[Dataset excerpts]

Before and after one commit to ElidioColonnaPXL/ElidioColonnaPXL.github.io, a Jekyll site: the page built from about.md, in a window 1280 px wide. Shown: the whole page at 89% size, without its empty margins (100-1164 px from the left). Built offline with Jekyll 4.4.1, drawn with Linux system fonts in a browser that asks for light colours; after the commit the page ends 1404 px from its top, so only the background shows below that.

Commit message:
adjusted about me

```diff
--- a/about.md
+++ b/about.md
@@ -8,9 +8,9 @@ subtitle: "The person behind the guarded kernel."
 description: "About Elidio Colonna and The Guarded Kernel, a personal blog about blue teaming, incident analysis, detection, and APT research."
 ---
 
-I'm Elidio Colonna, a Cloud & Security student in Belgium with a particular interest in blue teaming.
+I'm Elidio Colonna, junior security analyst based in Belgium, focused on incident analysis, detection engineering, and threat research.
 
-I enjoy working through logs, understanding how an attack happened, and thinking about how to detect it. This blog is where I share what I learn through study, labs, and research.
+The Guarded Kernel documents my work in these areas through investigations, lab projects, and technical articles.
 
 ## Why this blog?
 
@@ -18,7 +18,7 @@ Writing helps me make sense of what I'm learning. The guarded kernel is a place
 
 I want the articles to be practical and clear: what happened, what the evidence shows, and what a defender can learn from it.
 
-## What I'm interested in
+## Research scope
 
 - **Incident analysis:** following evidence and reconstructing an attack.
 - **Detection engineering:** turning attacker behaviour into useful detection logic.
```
...
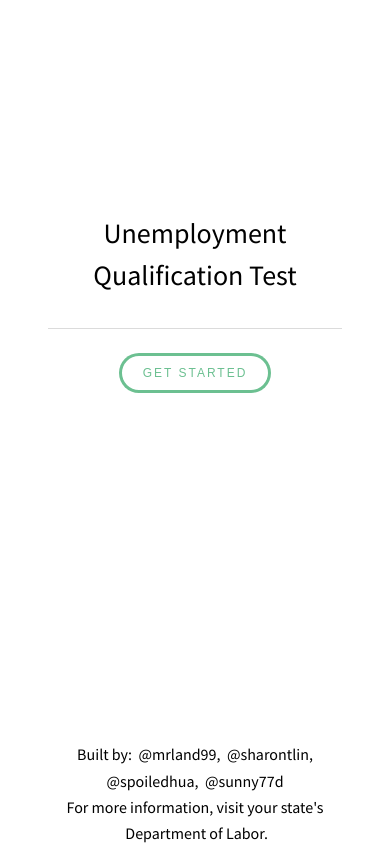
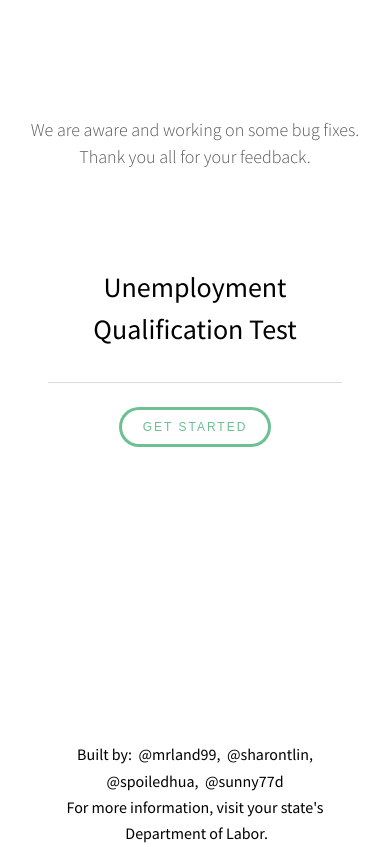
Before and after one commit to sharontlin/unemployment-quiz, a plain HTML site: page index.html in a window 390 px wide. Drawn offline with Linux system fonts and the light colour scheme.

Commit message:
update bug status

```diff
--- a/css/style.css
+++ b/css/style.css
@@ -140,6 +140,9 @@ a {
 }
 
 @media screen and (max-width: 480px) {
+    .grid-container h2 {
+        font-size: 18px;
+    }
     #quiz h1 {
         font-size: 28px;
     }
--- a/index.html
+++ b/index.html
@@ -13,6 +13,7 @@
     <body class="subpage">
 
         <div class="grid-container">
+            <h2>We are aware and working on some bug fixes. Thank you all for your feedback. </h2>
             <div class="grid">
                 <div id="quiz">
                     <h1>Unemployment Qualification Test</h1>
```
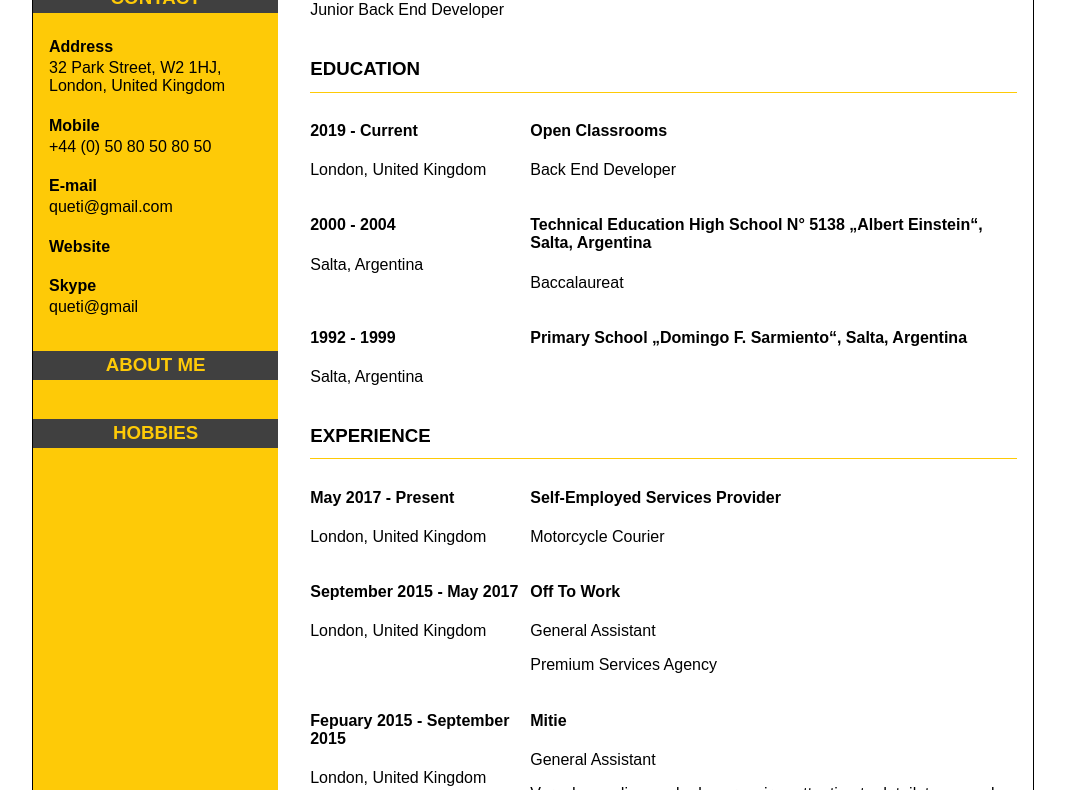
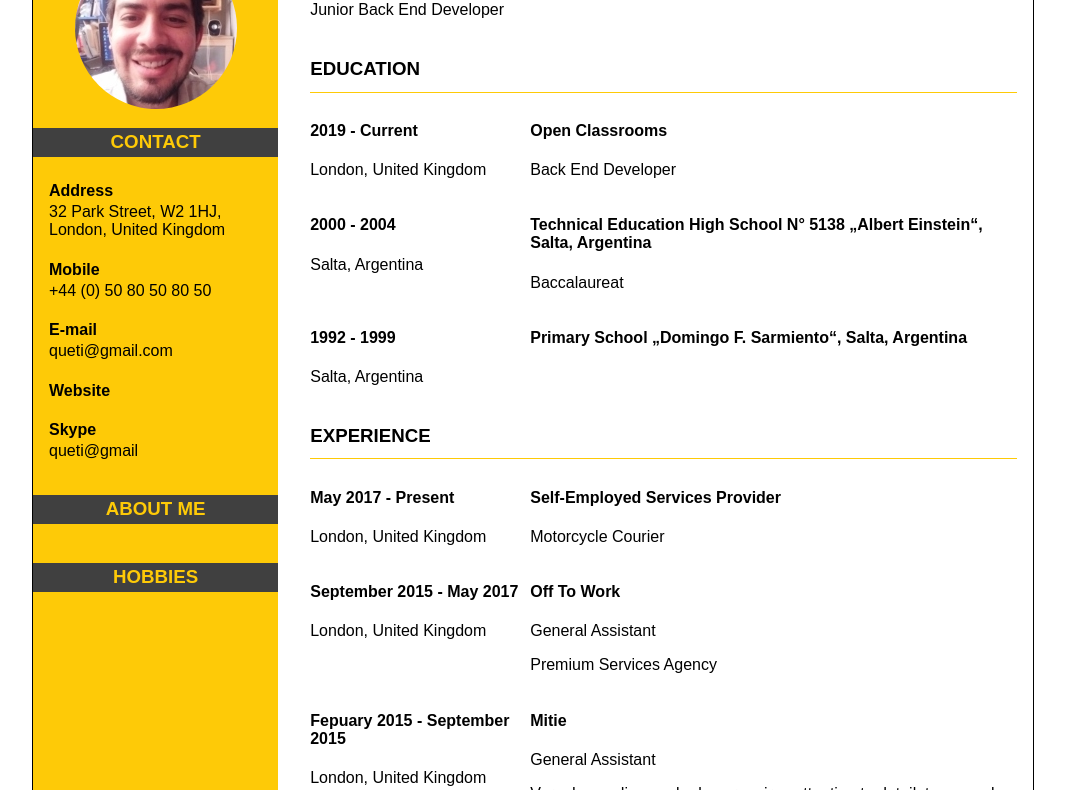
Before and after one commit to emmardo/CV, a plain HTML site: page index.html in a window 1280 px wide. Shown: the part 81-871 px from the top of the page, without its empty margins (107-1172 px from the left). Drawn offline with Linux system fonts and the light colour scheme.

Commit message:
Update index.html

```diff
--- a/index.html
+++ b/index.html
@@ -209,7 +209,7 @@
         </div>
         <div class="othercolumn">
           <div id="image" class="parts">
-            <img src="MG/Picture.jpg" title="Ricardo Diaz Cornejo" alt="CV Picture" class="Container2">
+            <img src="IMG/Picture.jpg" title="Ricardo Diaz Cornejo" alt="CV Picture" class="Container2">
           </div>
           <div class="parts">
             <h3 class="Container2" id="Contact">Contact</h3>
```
==
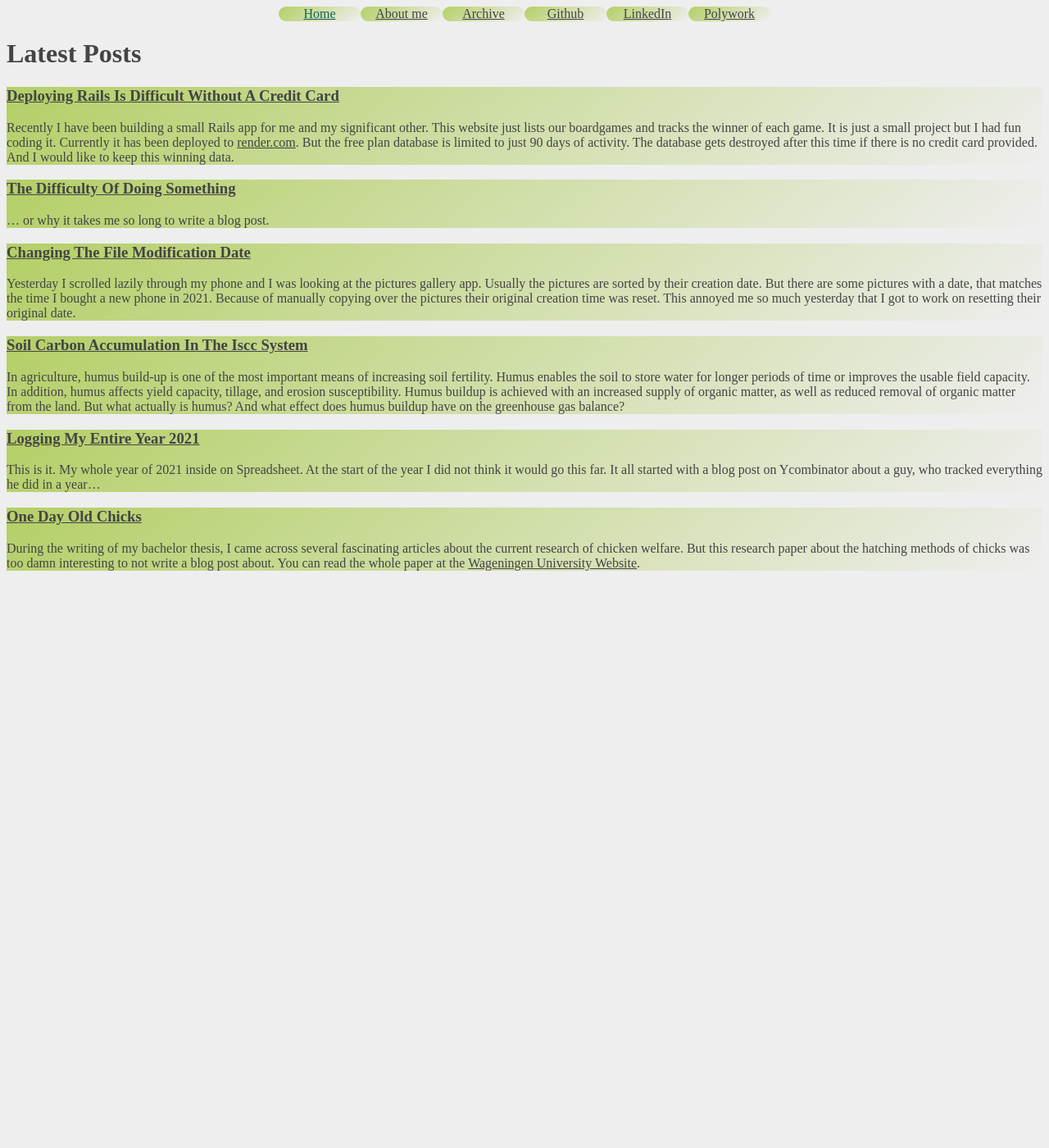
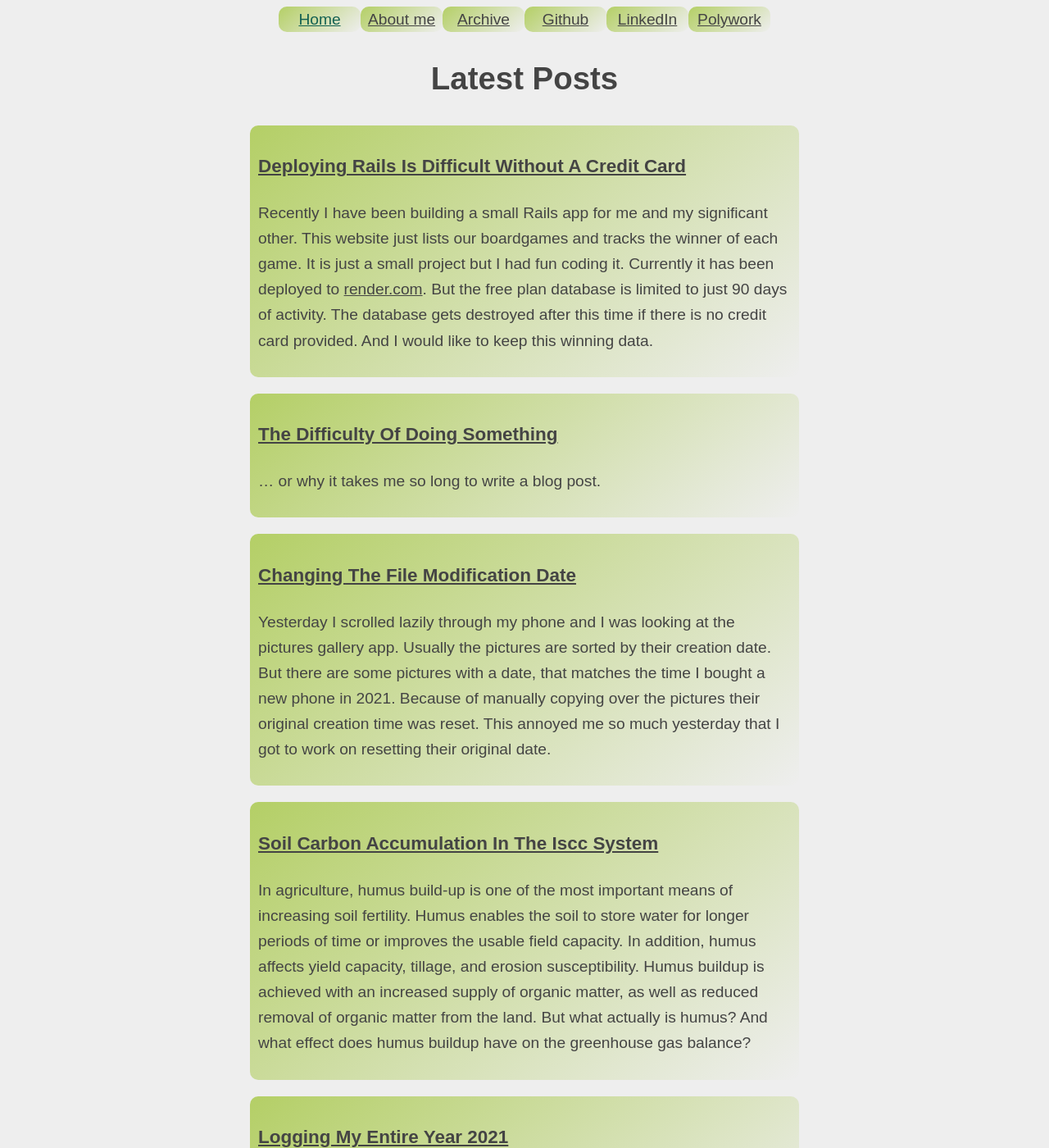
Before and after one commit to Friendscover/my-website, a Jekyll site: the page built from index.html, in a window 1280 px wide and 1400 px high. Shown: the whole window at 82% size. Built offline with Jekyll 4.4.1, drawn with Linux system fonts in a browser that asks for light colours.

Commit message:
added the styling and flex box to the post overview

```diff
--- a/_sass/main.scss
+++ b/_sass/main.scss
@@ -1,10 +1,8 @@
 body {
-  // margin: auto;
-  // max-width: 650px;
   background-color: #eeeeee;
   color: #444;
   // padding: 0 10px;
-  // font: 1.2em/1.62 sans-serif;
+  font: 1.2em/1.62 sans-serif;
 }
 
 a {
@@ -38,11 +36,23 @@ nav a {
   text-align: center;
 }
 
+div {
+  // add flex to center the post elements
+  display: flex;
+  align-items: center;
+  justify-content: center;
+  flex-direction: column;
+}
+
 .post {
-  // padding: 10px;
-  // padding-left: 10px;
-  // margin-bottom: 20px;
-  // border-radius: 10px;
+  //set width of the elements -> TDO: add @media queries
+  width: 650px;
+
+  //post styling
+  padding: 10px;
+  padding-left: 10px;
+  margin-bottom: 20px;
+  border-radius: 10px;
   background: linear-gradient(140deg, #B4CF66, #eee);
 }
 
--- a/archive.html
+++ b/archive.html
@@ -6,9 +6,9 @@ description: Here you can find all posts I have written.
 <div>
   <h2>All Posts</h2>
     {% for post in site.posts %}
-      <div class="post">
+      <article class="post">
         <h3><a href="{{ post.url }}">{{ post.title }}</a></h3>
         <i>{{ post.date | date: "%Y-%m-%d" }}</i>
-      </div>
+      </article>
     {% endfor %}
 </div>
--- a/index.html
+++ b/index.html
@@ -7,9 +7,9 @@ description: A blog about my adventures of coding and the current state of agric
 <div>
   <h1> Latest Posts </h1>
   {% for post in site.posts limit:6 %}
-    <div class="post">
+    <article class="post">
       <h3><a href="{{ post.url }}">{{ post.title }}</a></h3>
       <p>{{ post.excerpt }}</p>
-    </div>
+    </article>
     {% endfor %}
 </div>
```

Task directions:
Find the word "flex" in the records. Copy every line it appears in.

Answer space:
added the styling and flex box to the post overview
+  // add flex to center the post elements
+  display: flex;
+  flex-direction: column;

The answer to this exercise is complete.